TOPEKA, Kan. (AP) — Democratic Gov. Laura Kelly spent 18 months sparring with Kansas’ legislative Republicans over COVID-19 measures. In the early days of the pandemic she imposed and then extended a stay-at-home order, issued a brief statewide mask mandate and tried to limit in-person worship services – all while meeting growls of GOP protest.
Then in November, two days after Republican Glenn Youngkin defeated Democrat Terry McAuliffe to become governor of reliably blue Virginia, Kelly expressed her first opposition to Democratic President Joe Biden’s vaccine mandates. A couple weeks later, she signed a bill aimed at helping Kansas workers resist vaccine mandates, a proposal that even the GOP-friendly Kansas Chamber of Commerce opposed.
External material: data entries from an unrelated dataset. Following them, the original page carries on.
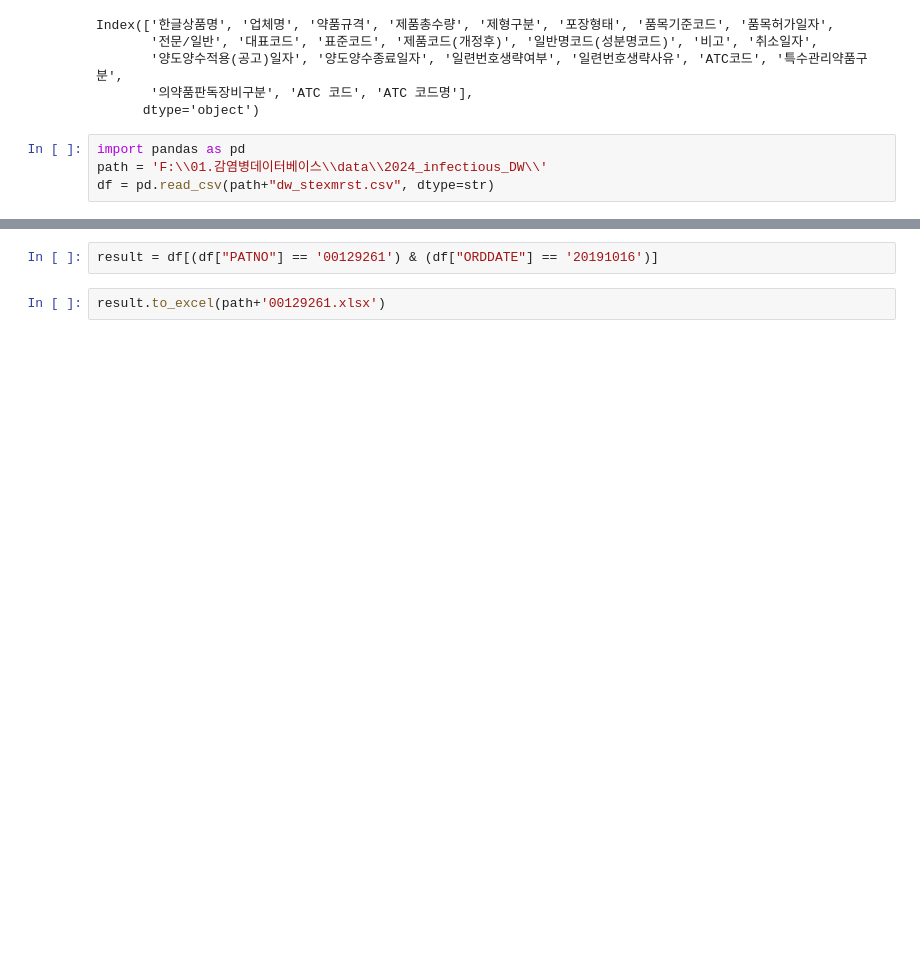
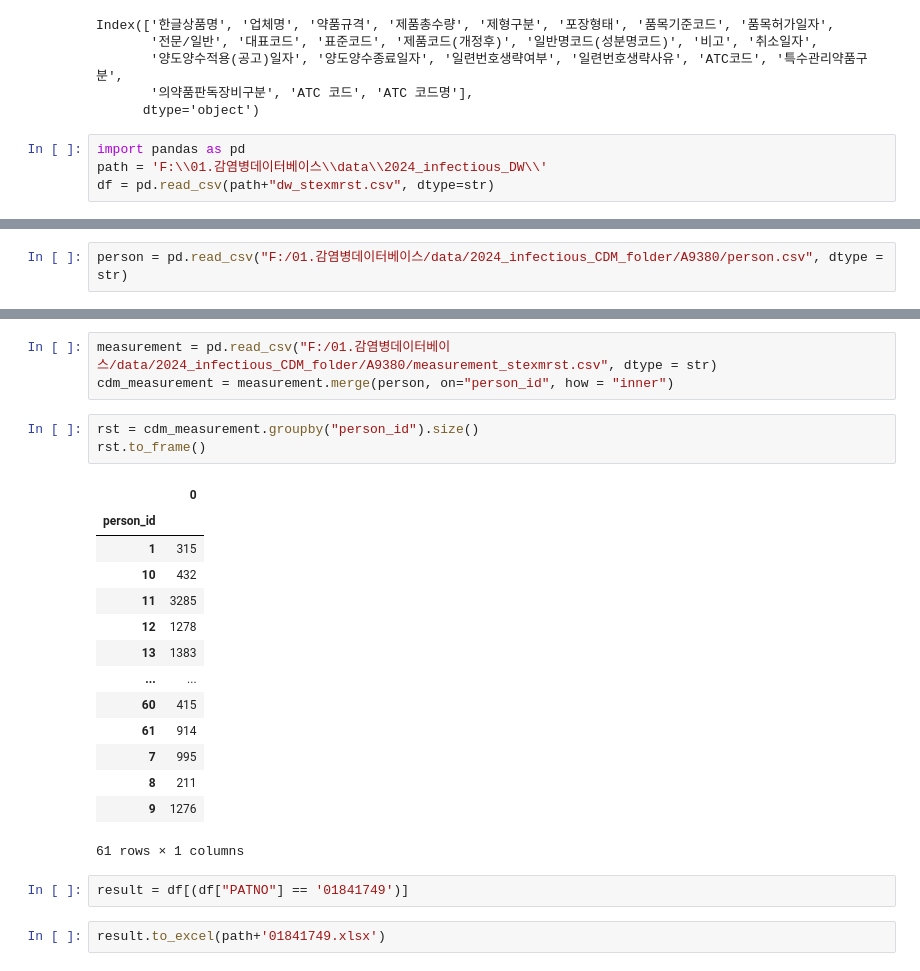
Before and after one commit to simsang1l/Infectious_CDM, a Jupyter notebook: JBUH/QC/_qc.ipynb, the cells around one changed output, grey strips where cells are left out. Drawn from its saved outputs; the diff is of its cells as text; blank space fills up the shorter version.

Commit message:
JBUH troubleshooting 사례 추가, DataFransformer 코드 클린작업

```diff
--- a/JBUH/QC/_qc.ipynb
+++ b/JBUH/QC/_qc.ipynb
@@ -446,0 +448,2 @@ df = pd.read_csv(path+"dw_stexmrst.csv", dtype=str)
+# %%
+person = pd.read_csv("F:/01.감염병데이터베이스/data/2024_infectious_CDM_folder/A9380/person.csv", dtype = str)
@@ -447,4 +471,25 @@ df = pd.read_csv(path+"dw_stexmrst.csv", dtype=str)
+# %%
+measurement = pd.read_csv("F:/01.감염병데이터베이스/data/2024_infectious_CDM_folder/A9380/measurement_stexmrst.csv", dtype = str)
+cdm_measurement = measurement.merge(person, on="person_id", how = "inner")
+# %%
+rst = cdm_measurement.groupby("person_id").size()
+rst.to_frame()
+# %% [output]
+|  | 0 |
+| person_id |  |
+| 1 | 315 |
+| 10 | 432 |
+| 11 | 3285 |
+| 12 | 1278 |
+| 13 | 1383 |
+| ... | ... |
+| 60 | 415 |
+| 61 | 914 |
+| 7 | 995 |
+| 8 | 211 |
+| 9 | 1276 |
+61 rows × 1 columns
 # %%
-result = df[(df["PATNO"] == '00129261') & (df["ORDDATE"] == '20191016')]
+result = df[(df["PATNO"] == '01841749')]
 # %%
-result.to_excel(path+'00129261.xlsx')
+result.to_excel(path+'01841749.xlsx')
```
Also changed, not shown: parts of 5 cells of this notebook, 2 other files.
As Democrats shook their heads, Kelly’s moves signaled her efforts to appeal to moderate Republican and GOP-leaning independent voters who she will need to win a tough reelection race in a heavily Republican state next year.